The classroom policy is clear.
Phones are not allowed in Mr. Palowitch’s classroom.
Your student knows that phones must be away and out of sight during class. You and your child signed the syllabus where this policy is stated.
If I see a phone, I will take it. I will attach a piece of tape to the phone with their name and period written on it. The phone is turned into the attendance office where the student can pick it up at the end of the day. The attendance office records the offense, and on the second occurence, you will receive a phone call.
There are rare times I allow phones to be used for schoolwork. Emphasis on the word “schoolwork“. When students have time in class to complete their math work and there is time remaining, I will clearly state that students may use the rest of the class to do schoolwork. Mine is a working classroom; not a gaming room, not a social gathering, not a music sharing party. They can look up their grades on Q, look up assignments, do research, and read. That is schoolwork.
If I took your child’s phone it is for one of two reasons.
- During class, the student was using their phone. Usually they are using it in a manner where they think I can not see them. Really. They really think so. They’ll learn quickly enough.

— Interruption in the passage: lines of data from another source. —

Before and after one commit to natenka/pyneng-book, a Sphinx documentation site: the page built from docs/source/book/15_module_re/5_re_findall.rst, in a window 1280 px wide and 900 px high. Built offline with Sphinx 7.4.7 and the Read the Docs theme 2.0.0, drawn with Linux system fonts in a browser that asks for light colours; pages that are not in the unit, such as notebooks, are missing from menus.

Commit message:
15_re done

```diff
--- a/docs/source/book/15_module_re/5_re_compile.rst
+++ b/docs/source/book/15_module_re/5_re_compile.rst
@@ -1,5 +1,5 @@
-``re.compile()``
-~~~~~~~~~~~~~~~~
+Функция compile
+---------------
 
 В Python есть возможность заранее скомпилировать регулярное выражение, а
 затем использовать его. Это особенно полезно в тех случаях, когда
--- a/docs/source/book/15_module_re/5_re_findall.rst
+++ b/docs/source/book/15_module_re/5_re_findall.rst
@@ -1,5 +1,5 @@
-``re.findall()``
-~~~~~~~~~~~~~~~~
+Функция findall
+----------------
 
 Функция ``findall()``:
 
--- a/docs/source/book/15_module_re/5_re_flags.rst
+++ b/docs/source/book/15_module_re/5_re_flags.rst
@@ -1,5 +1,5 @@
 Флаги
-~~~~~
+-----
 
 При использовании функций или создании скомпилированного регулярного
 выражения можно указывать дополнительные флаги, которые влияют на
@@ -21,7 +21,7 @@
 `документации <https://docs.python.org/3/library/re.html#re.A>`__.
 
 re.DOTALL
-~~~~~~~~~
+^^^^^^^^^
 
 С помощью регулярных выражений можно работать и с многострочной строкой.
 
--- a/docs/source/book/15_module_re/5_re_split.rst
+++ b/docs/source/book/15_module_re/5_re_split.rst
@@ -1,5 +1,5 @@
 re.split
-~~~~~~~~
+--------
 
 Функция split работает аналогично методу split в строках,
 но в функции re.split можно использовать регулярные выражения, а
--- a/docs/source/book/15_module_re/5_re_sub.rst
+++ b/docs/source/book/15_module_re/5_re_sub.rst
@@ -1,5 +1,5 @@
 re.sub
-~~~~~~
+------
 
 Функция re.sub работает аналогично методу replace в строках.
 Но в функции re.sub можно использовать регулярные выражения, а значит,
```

- When phones can be used for schoolwork, they were using it for non-schoolwork. Again, they are using it in a manner where they think I don’t know what they are doing. Really. They really think so. It is obvious what gaming behavior looks like. It is obvious what facebook, Pinterest, and Instagram user interfaces look like. It is obvious that showing/sharing your phone in a jovial manner is not schoolwork. It is obvious that when you are wearing a hoodie you just might be hiding your earbud wires or airpods.
You can help by letting your child know you understand and support the policy 100%. Let your child know you expect them to utilize the entire class time for learning. Make sure your student has a book in their backpack to read in the unusual event they have no homework.
If your student comes home and exclaims “Mr. Palowitch took my phone!”, it might just help to say, “Good for you!”